The city of New Orleans rang in Confederate Memorial Day on Monday by removing its most controversial, racially charged monument to the Battle of Liberty Place.
Under the cover of darkness around 2 a.m., a crew in bulletproof vests, helmets and masks and covered by snipers on a parking deck began their work.
The memorial was erected to honor members of the Crescent White League, who revolted against the city’s and Louisiana’s racially integrated police force and militia respectively.
“In New Orleans we should truly remember all of our history, not some of it,” Mayor Mitch Landrieu said in front of the city’s memorial to fallen officers later in the day. “And that means we will no longer allow the Confederacy to literally be put on a pedestal in the heart of our city.”
Landrieu read the names of the officers killed by white supremacists in the revolt, commemorated by a monument to the “lost cause of the Confederacy” as he called it.
Mississippi and Alabama still close government offices for Confederate Memorial Day, as does Georgia though it removed any reference to the Confederacy. South Carolina celebrates the holiday, but in May.
Removing just four of the city’s 20-plus contested monuments took a lengthy federal court tussle, and details on “sooner-than-later” removal of the other three are being kept under wraps—though the funding is in place.
“Due to the intense level of threats and intimidation by those who seek to keep these statues standing, we will not be sharing these details now or in the future,” Landrieu said. “But let me be clear, we will not be deterred.”

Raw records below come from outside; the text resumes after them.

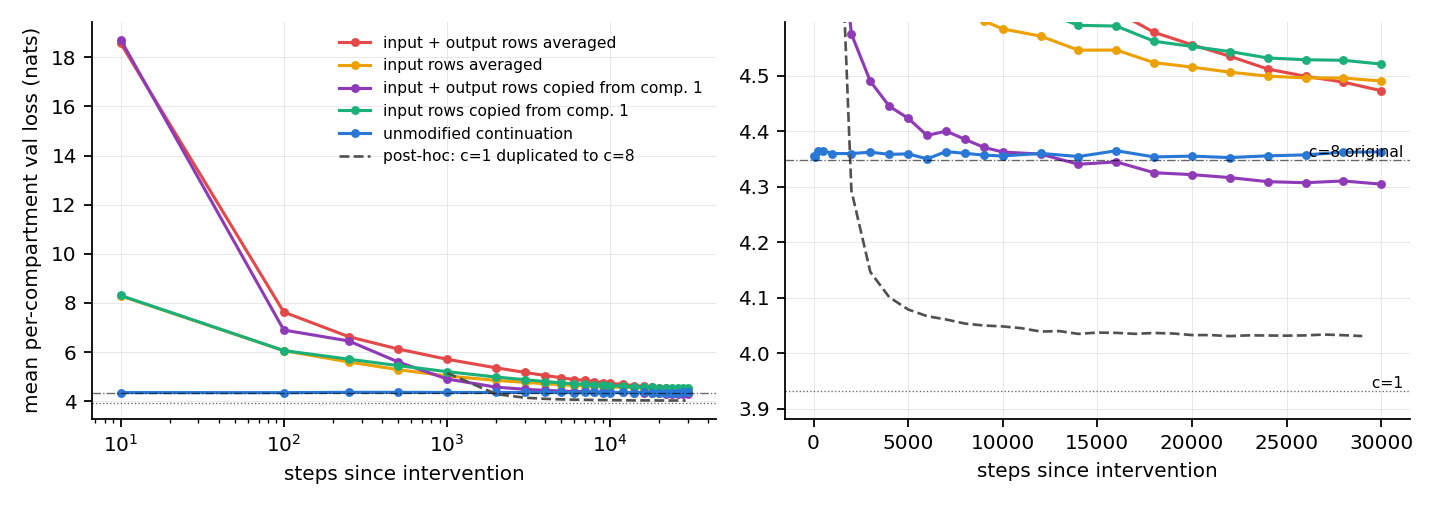
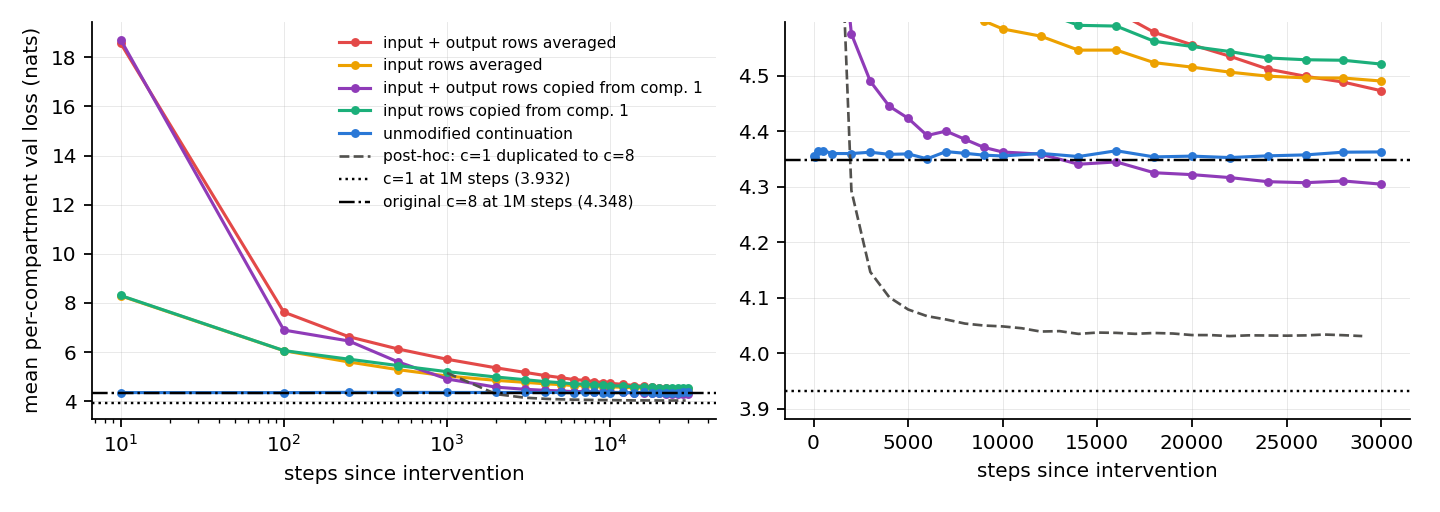
avgemb plot: labeled c=1 and original c=8 reference lines in the legend

diff --git a/experiment/avgemb/plot_avgemb.py b/experiment/avgemb/plot_avgemb.py
@@ -62,14 +62,12 @@ def main():
     fy = np.array([mean_loss(ft, C, i) for i in range(len(fs))])
     for ax in axes:
         ax.plot(fs, fy, "--", color="#52514e", lw=1.2, label="post-hoc: c=1 duplicated to c=8")
-        ax.axhline(c1, color="black", lw=0.6, ls=":", alpha=0.6)
-        ax.axhline(c8, color="black", lw=0.6, ls="-.", alpha=0.6)
+        ax.axhline(c1, color="black", lw=1.1, ls=":", label=f"c=1 at 1M steps ({c1:.3f})")
+        ax.axhline(c8, color="black", lw=1.1, ls="-.", label=f"original c=8 at 1M steps ({c8:.3f})")
         ax.set_xlabel("steps since intervention")
     axes[0].set_xscale("log")
     axes[0].set_ylabel("mean per-compartment val loss (nats)")
     axes[1].set_ylim(c1 - 0.05, c8 + 0.25)
-    axes[1].text(0.99, c1, " c=1", transform=axes[1].get_yaxis_transform(), va="bottom", ha="right", fontsize=7)
-    axes[1].text(0.99, c8, " c=8 original", transform=axes[1].get_yaxis_transform(), va="bottom", ha="right", fontsize=7)
     axes[0].legend(frameon=False, fontsize=7)
     fig.tight_layout()
     fig.savefig(out + ".pdf")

Dave Nyczepir is a News Editor at Government Executive’s Route Fifty and is based in Washington, D.C.